**EXERCISE PROMPT**
Without including any picture, copy the entries that follow word for word.

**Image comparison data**
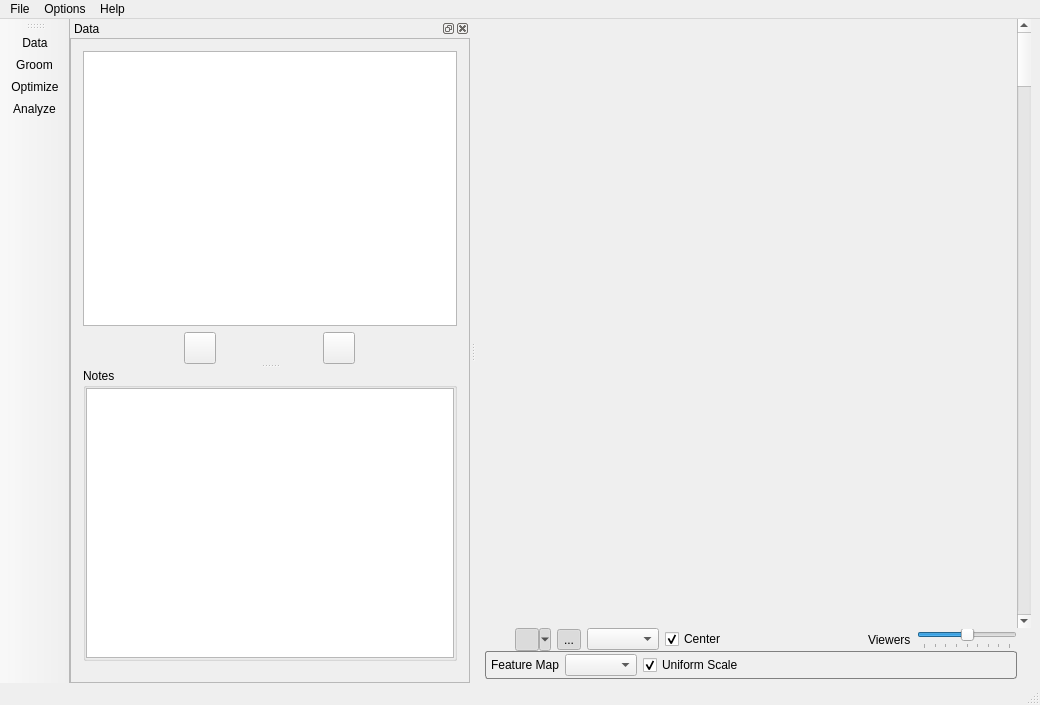
Old version of the form Studio/src/Interface/ShapeWorksStudioApp.ui in the repository SCIInstitute/ShapeWorks.
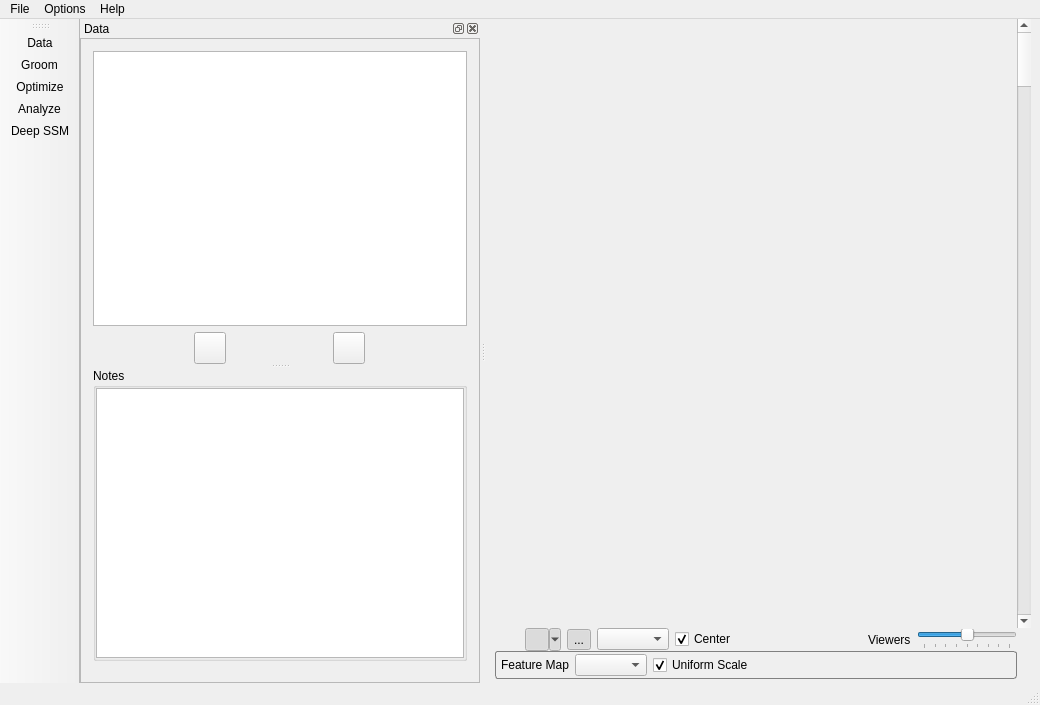
New version of the form. Icons and pictures are not drawn. Custom widgets are drawn as their Qt base class.

Commit message: Add DeepSSM tool to Studio interface

The edit to the form file:
```diff
--- a/Studio/src/Interface/ShapeWorksStudioApp.ui
+++ b/Studio/src/Interface/ShapeWorksStudioApp.ui
@@ -684,6 +684,7 @@
    <addaction name="action_groom_mode"/>
    <addaction name="action_optimize_mode"/>
    <addaction name="action_analysis_mode"/>
+   <addaction name="action_deepssm_mode"/>
   </widget>
   <action name="action_quit">
    <property name="text">
@@ -930,6 +931,15 @@
     <string>Export Current Particles...</string>
    </property>
   </action>
+  <action name="action_deepssm_mode">
+   <property name="icon">
+    <iconset resource="../Resources/ShapeWorksStudio.qrc">
+     <normaloff>:/Studio/Images/deep_ssm.png</normaloff>:/Studio/Images/deep_ssm.png</iconset>
+   </property>
+   <property name="text">
+    <string>Deep SSM</string>
+   </property>
+  </action>
  </widget>
  <customwidgets>
   <customwidget>
```
The commit also changes 2 other files.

**SOLUTION TO THIS EXERCISE**
Old version of the form Studio/src/Interface/ShapeWorksStudioApp.ui in the repository SCIInstitute/ShapeWorks.
New version of the form. Icons and pictures are not drawn. Custom widgets are drawn as their Qt base class.

Commit message: Add DeepSSM tool to Studio interface

The edit to the form file:
```diff
--- a/Studio/src/Interface/ShapeWorksStudioApp.ui
+++ b/Studio/src/Interface/ShapeWorksStudioApp.ui
@@ -684,6 +684,7 @@
    <addaction name="action_groom_mode"/>
    <addaction name="action_optimize_mode"/>
    <addaction name="action_analysis_mode"/>
+   <addaction name="action_deepssm_mode"/>
   </widget>
   <action name="action_quit">
    <property name="text">
@@ -930,6 +931,15 @@
     <string>Export Current Particles...</string>
    </property>
   </action>
+  <action name="action_deepssm_mode">
+   <property name="icon">
+    <iconset resource="../Resources/ShapeWorksStudio.qrc">
+     <normaloff>:/Studio/Images/deep_ssm.png</normaloff>:/Studio/Images/deep_ssm.png</iconset>
+   </property>
+   <property name="text">
+    <string>Deep SSM</string>
+   </property>
+  </action>
  </widget>
  <customwidgets>
   <customwidget>
```
The commit also changes 2 other files.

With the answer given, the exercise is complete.